C(N)=1N{1+2p=0(N1)/2[(q=1qmaxJq2Arq(p)q=1qmaxJq2)2]+4P(N)(q=1qmaxJq2Arq(N/2)q=1qmaxJq2)2}1/2.
Arq(p)={2π[arccos(qs1(p))qs1(p)1(qs1(p))2];qs1(p)<1,0;qs1(p)1.
C(N)1+8.13p=1(N1)/2(q=13Jq2Arq(p))2N.
U(r,θ)=kD2i4feeik(z1+z2)eiξ/2ξexp[ik(fz1)2ffer2]×q=Jq(m2)[L1(ξ,η)+iL2(ξ,η)],
ξ=kD2(z2f)4ffe,
η=kD2fe[r22qλfeΛrcos(θpΔα)+(qλfeΛ)2]1/2,
limNC(N)0.346dR1.
μq(p)={0;q1,1;q=0,
C(N)=1+(N1)I02N,
C(N,3)0.98×C(N,2),

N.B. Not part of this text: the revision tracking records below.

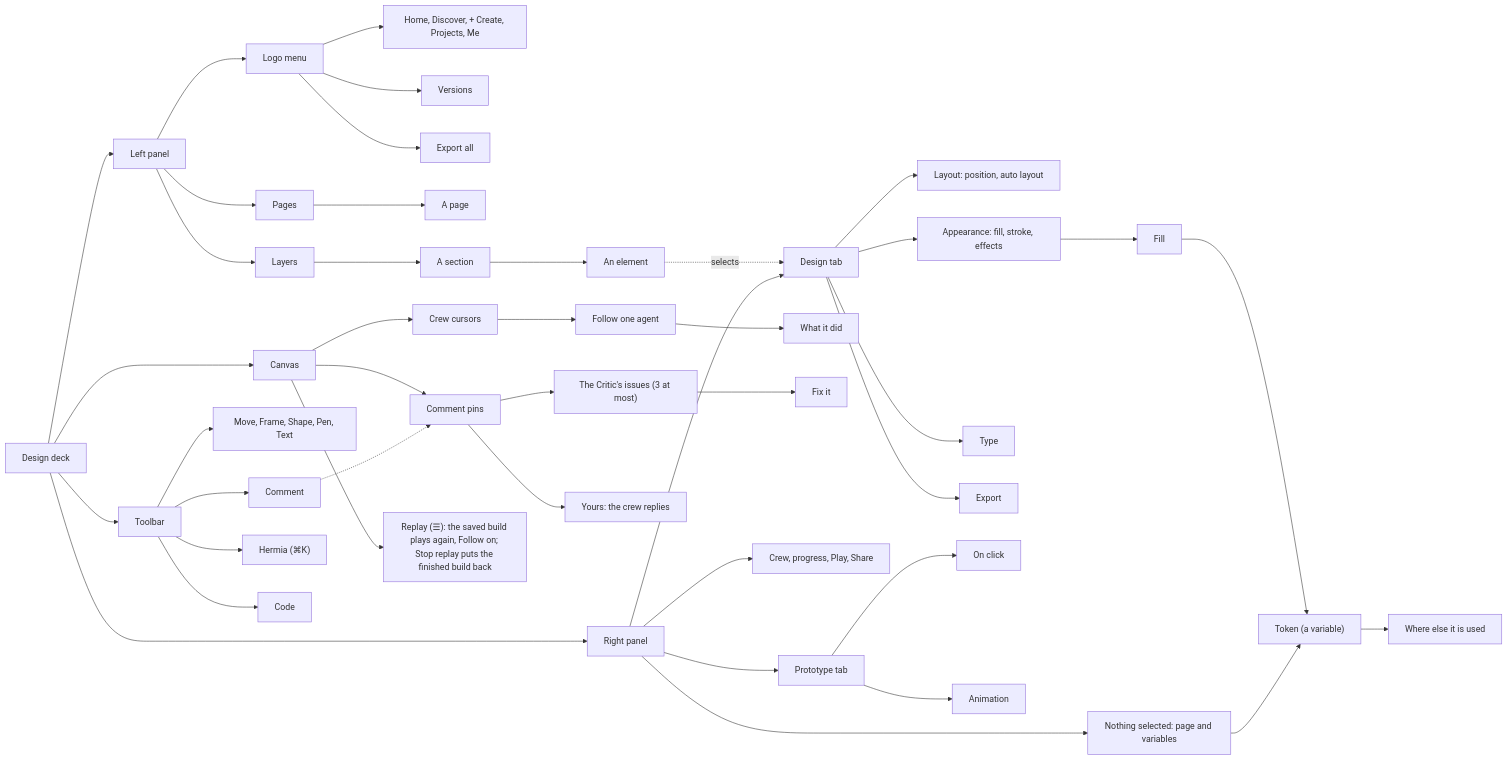
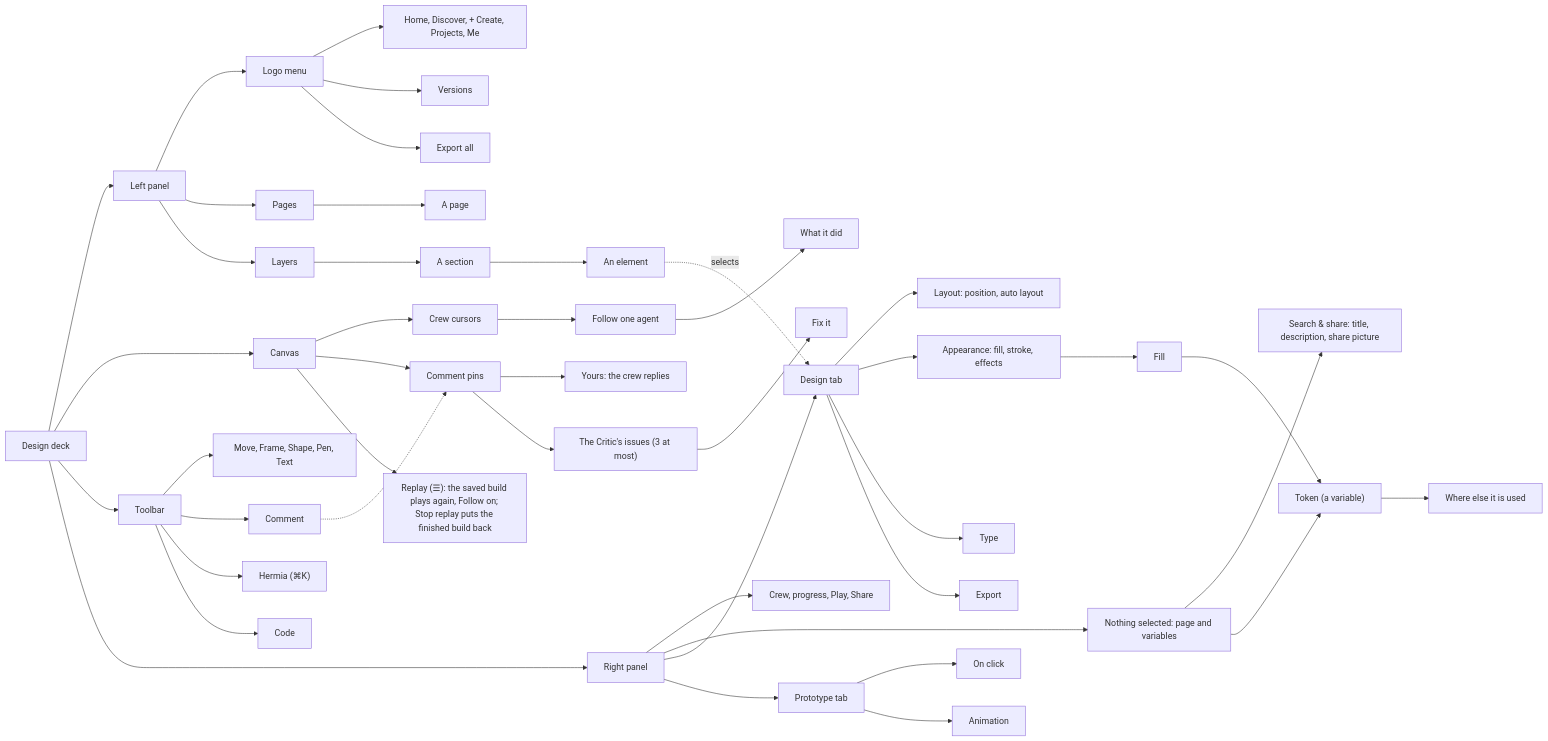
Before and after one commit to Pukujan/swarm-studio: diagram 12 of 26 in docs/ux/SITEMAP.md, drawn with Mermaid. The commit also changed 19 other files, not shown here.

First line of the commit message:
Search and share: every build ships its own SEO, the crew writes, checks and improves it

````diff
--- a/docs/ux/SITEMAP.md
+++ b/docs/ux/SITEMAP.md
@@ -364,44 +364,45 @@
 ```mermaid
 flowchart LR
   DD[Design deck] --> LP[Left panel]
   DD --> CV[Canvas]
   DD --> TB[Toolbar]
   DD --> RP[Right panel]
   LP --> LM[Logo menu]
   LP --> PG[Pages]
   LP --> LY[Layers]
   LM --> LM1["Home, Discover, + Create, Projects, Me"]
   LM --> LM2[Versions]
   LM --> LM3[Export all]
   PG --> PA[A page]
   LY --> SC[A section]
   SC --> EL[An element]
   EL -.->|selects| DT
   CV --> CU[Crew cursors]
   CV --> PIN[Comment pins]
   CU --> FO[Follow one agent]
   CV --> RPL["Replay (☰): the saved build plays again, Follow on; Stop replay puts the finished build back"]
   FO --> TR[What it did]
   PIN --> YT["Yours: the crew replies"]
   PIN --> CI["The Critic's issues (3 at most)"]
   CI --> FX[Fix it]
   TB --> T1["Move, Frame, Shape, Pen, Text"]
   TB --> T2[Comment]
   TB --> T3["Hermia (⌘K)"]
   TB --> T4[Code]
   T2 -.-> PIN
   RP --> TOP["Crew, progress, Play, Share"]
   RP --> NS["Nothing selected: page and variables"]
+  NS --> SEO["Search & share: title, description, share picture"]
   RP --> DT[Design tab]
   RP --> PT[Prototype tab]
   DT --> LA["Layout: position, auto layout"]
   DT --> AP["Appearance: fill, stroke, effects"]
   DT --> TY[Type]
   DT --> EX[Export]
   AP --> FI[Fill]
   FI --> TK["Token (a variable)"]
   NS --> TK
   TK --> TU[Where else it is used]
   PT --> OC[On click]
   PT --> AN[Animation]
 ```
````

limNC(N,3)0.97limNC(N,2).
C(N)=1+2p=1(N1)/2[μ(s1(p))]2N,
SN=2Np=1(N1)/2{μ[2R1dsin(pπ2N)]}2,
SN=2Np=1(N1)/2[μ(2R1dsinxp)]2.
Δx=xpxp1=pπ2N(p1)π2N=π2N.
limNSN=4π0π/4[μ(2R1dsinx)]2dx,
S=2dπR102R1/d[μ(s1)]21sin2x(s1)ds1.
S=2dπR101[μ(s1)]21(s1d2R1)2ds1,
S8.13dπR101[q=13Jq2Arq(s1)]21(s1d2R1)2ds1=8.13dπR101/3[q=13Jq2Arq(s1)]21(s1d2R1)2ds1+8.13dπR11/31/2[q=12Jq2Arq(s1)]21(s1d2R1)2ds1+8.13dπR11/21[J12Ar1(s1)]21(s1d2R1)2ds1,
1[s1d/(2R1)]21.
S0.0463×8.13dπR1,
limNC(N)=S0.346dR1.
S0.04631(d2R1)2×8.13dπR1.
CU[1(d2R1)2]1/4CL.
ΔC=CCLC=1CLC<1CLCU=1[1(d2R1)2]1/4.
dR121(1tΔC)4.

Metrics